→ WORK ITEM: Report all lines of the data below that hold the word "docs".

[RECORDS FOR PROCESSING — start]

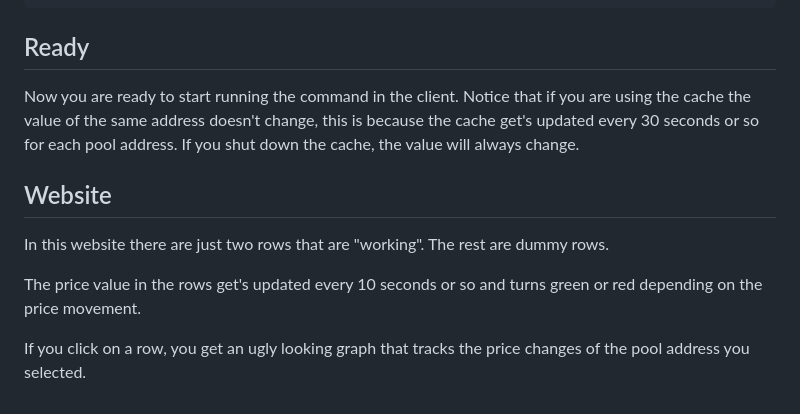
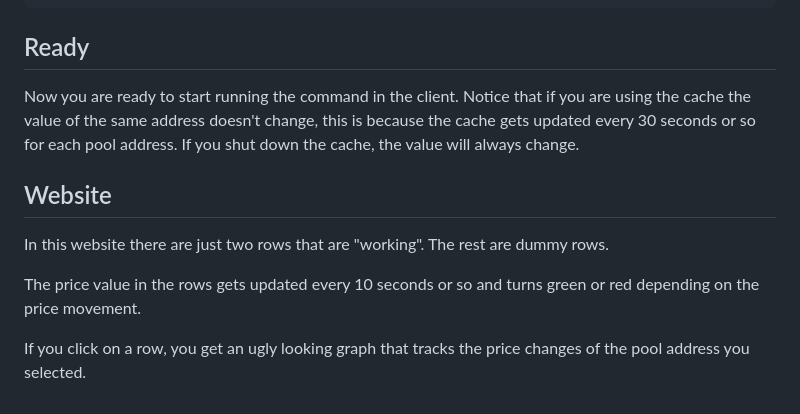
Before and after one commit to martinsander00/blockcache, a Markdown page: README.md, the part around the change. Rendered like a GitHub page.

```diff
--- a/README.md
+++ b/README.md
@@ -144,12 +144,12 @@ cargo build
 
 ## Ready
 
-Now you are ready to start running the <get vol> command in the client. Notice that if you are using the cache the value of the same address doesn't change, this is because the cache get's updated every 30 seconds or so for each pool address. If you shut down the cache, the value will always change.
+Now you are ready to start running the <get vol> command in the client. Notice that if you are using the cache the value of the same address doesn't change, this is because the cache gets updated every 30 seconds or so for each pool address. If you shut down the cache, the value will always change.
 
 ## Website
 
 In this website there are just two rows that are "working". The rest are dummy rows.
 
-The price value in the rows get's updated every 10 seconds or so and turns green or red depending on the price movement.
+The price value in the rows gets updated every 10 seconds or so and turns green or red depending on the price movement.
 
 If you click on a row, you get an ugly looking graph that tracks the price changes of the pool address you selected.
```
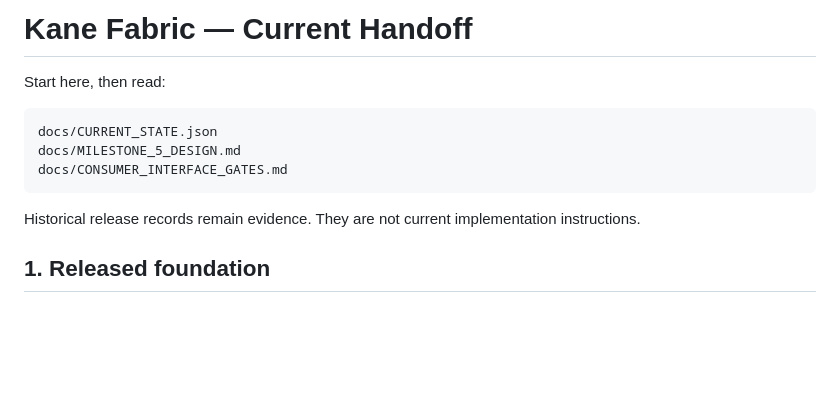
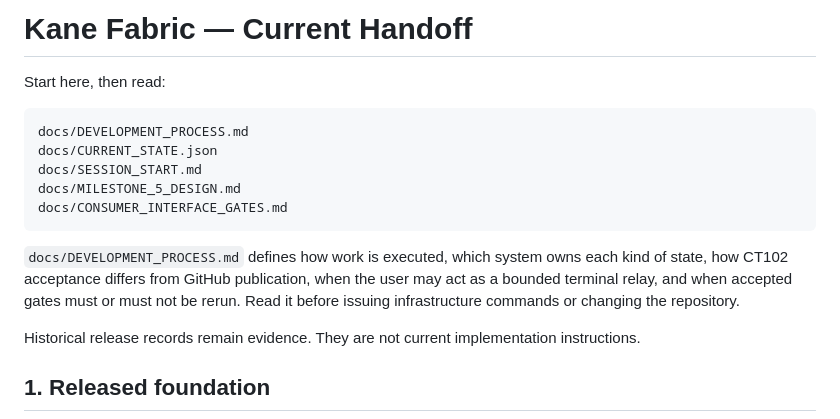
Before and after one commit to git64bit/Kane-Fabric, a Markdown page: docs/HANDOFF.md, the part around the change. Rendered like a GitHub page; blank space fills up the shorter version.

Commit message:
Point handoff to development process

````diff
--- a/docs/HANDOFF.md
+++ b/docs/HANDOFF.md
@@ -3,10 +3,14 @@
 Start here, then read:
 
 ```text
+docs/DEVELOPMENT_PROCESS.md
 docs/CURRENT_STATE.json
+docs/SESSION_START.md
 docs/MILESTONE_5_DESIGN.md
 docs/CONSUMER_INTERFACE_GATES.md
 ```
+
+`docs/DEVELOPMENT_PROCESS.md` defines how work is executed, which system owns each kind of state, how CT102 acceptance differs from GitHub publication, when the user may act as a bounded terminal relay, and when accepted gates must or must not be rerun. Read it before issuing infrastructure commands or changing the repository.
 
 Historical release records remain evidence. They are not current implementation instructions.
 
````
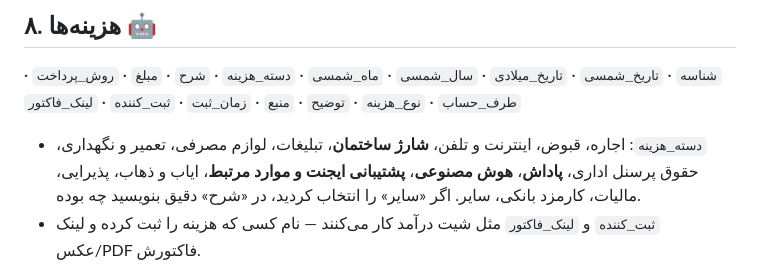
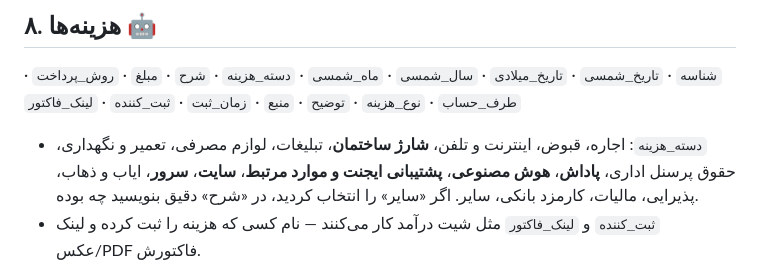
Before and after one commit to Fatemeh1203/Farda-Institute, a Markdown page: school-accounting/docs/spreadsheet-schema.md, the part around the change. Drawn GitHub-style.

```diff
--- a/school-accounting/docs/spreadsheet-schema.md
+++ b/school-accounting/docs/spreadsheet-schema.md
@@ -83,7 +83,7 @@
 ## ۸. هزینه‌ها 🤖
 `شناسه` · `تاریخ_شمسی` · `تاریخ_میلادی` · `سال_شمسی` · `ماه_شمسی` · `دسته_هزینه` · `شرح` · `مبلغ` · `روش_پرداخت` · `طرف_حساب` · `نوع_هزینه` · `توضیح` · `منبع` · `زمان_ثبت` · `ثبت_کننده` · `لینک_فاکتور`
 
-- `دسته_هزینه`: اجاره، قبوض، اینترنت و تلفن، **شارژ ساختمان**، تبلیغات، لوازم مصرفی، تعمیر و نگهداری، حقوق پرسنل اداری، **پاداش**، **هوش مصنوعی**، **پشتیبانی ایجنت و موارد مرتبط**، ایاب و ذهاب، پذیرایی، مالیات، کارمزد بانکی، سایر. اگر «سایر» را انتخاب کردید، در «شرح» دقیق بنویسید چه بوده.
+- `دسته_هزینه`: اجاره، قبوض، اینترنت و تلفن، **شارژ ساختمان**، تبلیغات، لوازم مصرفی، تعمیر و نگهداری، حقوق پرسنل اداری، **پاداش**، **هوش مصنوعی**، **پشتیبانی ایجنت و موارد مرتبط**، **سایت**، **سرور**، ایاب و ذهاب، پذیرایی، مالیات، کارمزد بانکی، سایر. اگر «سایر» را انتخاب کردید، در «شرح» دقیق بنویسید چه بوده.
 - `ثبت_کننده` و `لینک_فاکتور` مثل شیت درآمد کار می‌کنند — نام کسی که هزینه را ثبت کرده و لینک عکس/PDF فاکتورش.
 
 ⚠️ حقوق مدرسین را اینجا ثبت **نکنید** — خودکار محاسبه و در گزارش جدا آورده می‌شود، وگرنه دوبار حساب می‌شود.
```
Also changed, not shown: README.md (+1 -0 lines).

[RECORDS FOR PROCESSING — finish]

→ WRITTEN ANSWER:
Before and after one commit to git64bit/Kane-Fabric, a Markdown page: docs/HANDOFF.md, the part around the change. Rendered like a GitHub page; blank space fills up the shorter version.
--- a/docs/HANDOFF.md
+++ b/docs/HANDOFF.md
+docs/DEVELOPMENT_PROCESS.md
 docs/CURRENT_STATE.json
+docs/SESSION_START.md
 docs/MILESTONE_5_DESIGN.md
 docs/CONSUMER_INTERFACE_GATES.md
+`docs/DEVELOPMENT_PROCESS.md` defines how work is executed, which system owns each kind of state, how CT102 acceptance differs from GitHub publication, when the user may act as a bounded terminal relay, and when accepted gates must or must not be rerun. Read it before issuing infrastructure commands or changing the repository.
Before and after one commit to Fatemeh1203/Farda-Institute, a Markdown page: school-accounting/docs/spreadsheet-schema.md, the part around the change. Drawn GitHub-style.
--- a/school-accounting/docs/spreadsheet-schema.md
+++ b/school-accounting/docs/spreadsheet-schema.md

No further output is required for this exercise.